▸ Task instructions
Could you copy each line of the entries that contains "ETF데이터"?

▸ Given data

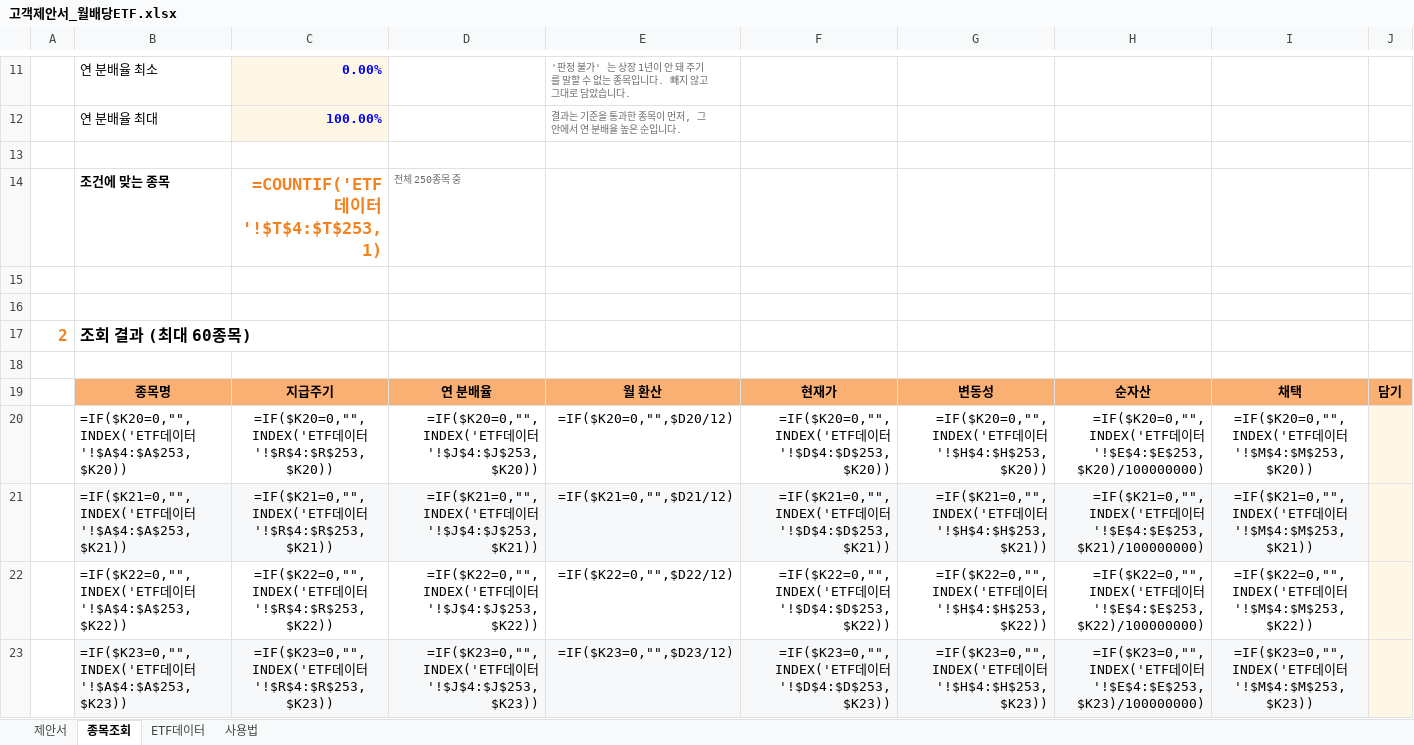
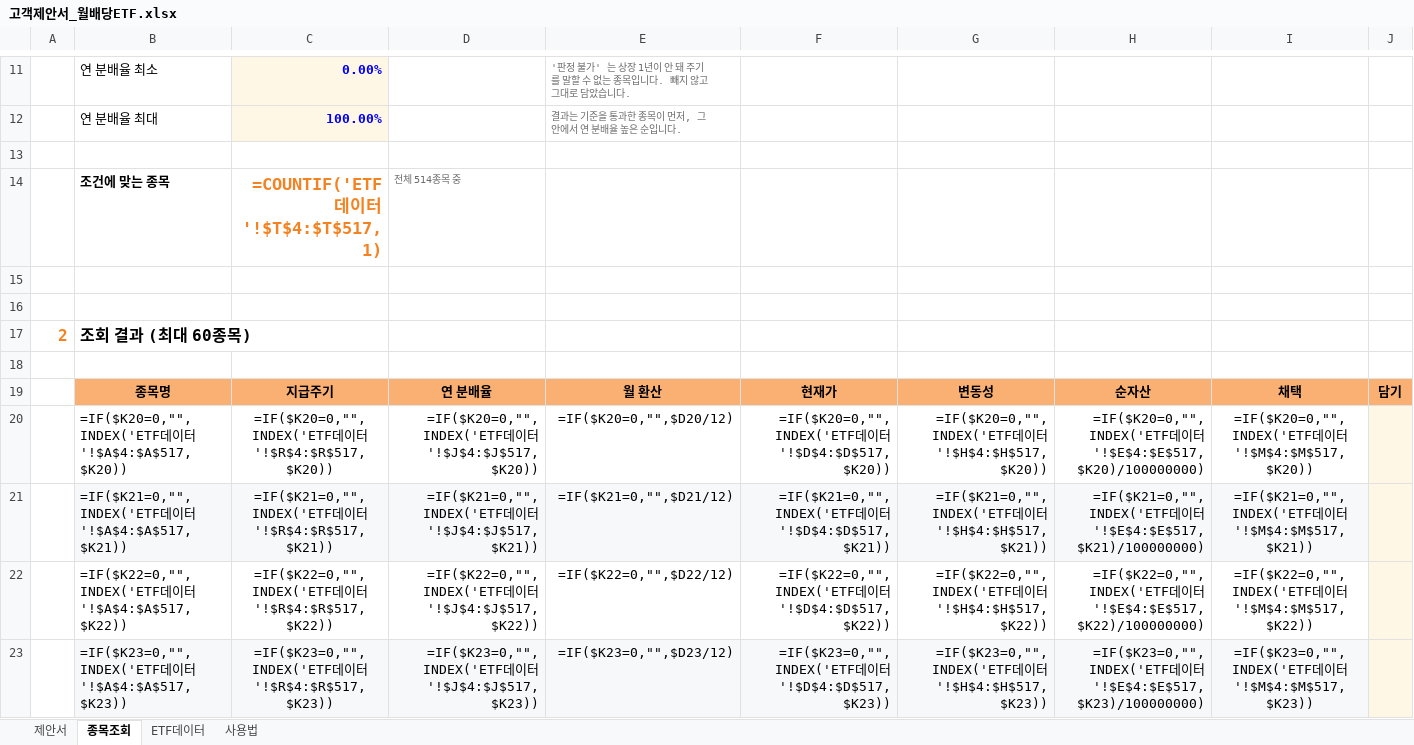
Before and after one commit to hanaroline/work_1, an Excel workbook: 고객제안서_월배당ETF.xlsx, sheet 종목조회, drawn as a sheet; only a part is shown, gaps mark what is left out; values as stored, in another font and other column widths than the file's, no borders; formulas without a stored value are shown as written; the diff covers the shown part only; the diff names each change by its address in the sheet, - before the commit and + after, or states it on an @@ line.

```diff
--- a/고객제안서_월배당ETF.xlsx (sheet 종목조회)
+++ b/고객제안서_월배당ETF.xlsx (sheet 종목조회)
-C14: =COUNTIF('ETF데이터'!$T$4:$T$253,1)
+C14: =COUNTIF('ETF데이터'!$T$4:$T$517,1)
-D14: 전체 250종목 중
+D14: 전체 514종목 중
-B20: …이터'!$A$4:$A$253,$K20))
+B20: …이터'!$A$4:$A$517,$K20))
-C20: …이터'!$R$4:$R$253,$K20))
+C20: …이터'!$R$4:$R$517,$K20))
-D20: …이터'!$J$4:$J$253,$K20))
+D20: …이터'!$J$4:$J$517,$K20))
-F20: …이터'!$D$4:$D$253,$K20))
+F20: …이터'!$D$4:$D$517,$K20))
-G20: …이터'!$H$4:$H$253,$K20))
+G20: …이터'!$H$4:$H$517,$K20))
-H20: …이터'!$E$4:$E$253,$K20)/100000000)
+H20: …이터'!$E$4:$E$517,$K20)/100000000)
-I20: …이터'!$M$4:$M$253,$K20))
+I20: …이터'!$M$4:$M$517,$K20))
-B21: …이터'!$A$4:$A$253,$K21))
+B21: …이터'!$A$4:$A$517,$K21))
-C21: …이터'!$R$4:$R$253,$K21))
+C21: …이터'!$R$4:$R$517,$K21))
-D21: …이터'!$J$4:$J$253,$K21))
+D21: …이터'!$J$4:$J$517,$K21))
-F21: …이터'!$D$4:$D$253,$K21))
+F21: …이터'!$D$4:$D$517,$K21))
-G21: …이터'!$H$4:$H$253,$K21))
+G21: …이터'!$H$4:$H$517,$K21))
-H21: …이터'!$E$4:$E$253,$K21)/100000000)
+H21: …이터'!$E$4:$E$517,$K21)/100000000)
-I21: …이터'!$M$4:$M$253,$K21))
+I21: …이터'!$M$4:$M$517,$K21))
-B22: …이터'!$A$4:$A$253,$K22))
+B22: …이터'!$A$4:$A$517,$K22))
-C22: …이터'!$R$4:$R$253,$K22))
+C22: …이터'!$R$4:$R$517,$K22))
-D22: …이터'!$J$4:$J$253,$K22))
+D22: …이터'!$J$4:$J$517,$K22))
-F22: …이터'!$D$4:$D$253,$K22))
+F22: …이터'!$D$4:$D$517,$K22))
-G22: …이터'!$H$4:$H$253,$K22))
+G22: …이터'!$H$4:$H$517,$K22))
-H22: …이터'!$E$4:$E$253,$K22)/100000000)
+H22: …이터'!$E$4:$E$517,$K22)/100000000)
-I22: …이터'!$M$4:$M$253,$K22))
+I22: …이터'!$M$4:$M$517,$K22))
-B23: …이터'!$A$4:$A$253,$K23))
+B23: …이터'!$A$4:$A$517,$K23))
-C23: …이터'!$R$4:$R$253,$K23))
+C23: …이터'!$R$4:$R$517,$K23))
-D23: …이터'!$J$4:$J$253,$K23))
+D23: …이터'!$J$4:$J$517,$K23))
-F23: …이터'!$D$4:$D$253,$K23))
+F23: …이터'!$D$4:$D$517,$K23))
-G23: …이터'!$H$4:$H$253,$K23))
+G23: …이터'!$H$4:$H$517,$K23))
-H23: …이터'!$E$4:$E$253,$K23)/100000000)
+H23: …이터'!$E$4:$E$517,$K23)/100000000)
-I23: …이터'!$M$4:$M$253,$K23))
+I23: …이터'!$M$4:$M$517,$K23))
```
Also changed, not shown: 392 edited cells elsewhere in this sheet, sheet ETF데이터, sheet 제안서, sheet 사용법, hidden cells, 3 other files.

▸ Response to this exercise
-C14: =COUNTIF('ETF데이터'!$T$4:$T$253,1)
+C14: =COUNTIF('ETF데이터'!$T$4:$T$517,1)
Also changed, not shown: 392 edited cells elsewhere in this sheet, sheet ETF데이터, sheet 제안서, sheet 사용법, hidden cells, 3 other files.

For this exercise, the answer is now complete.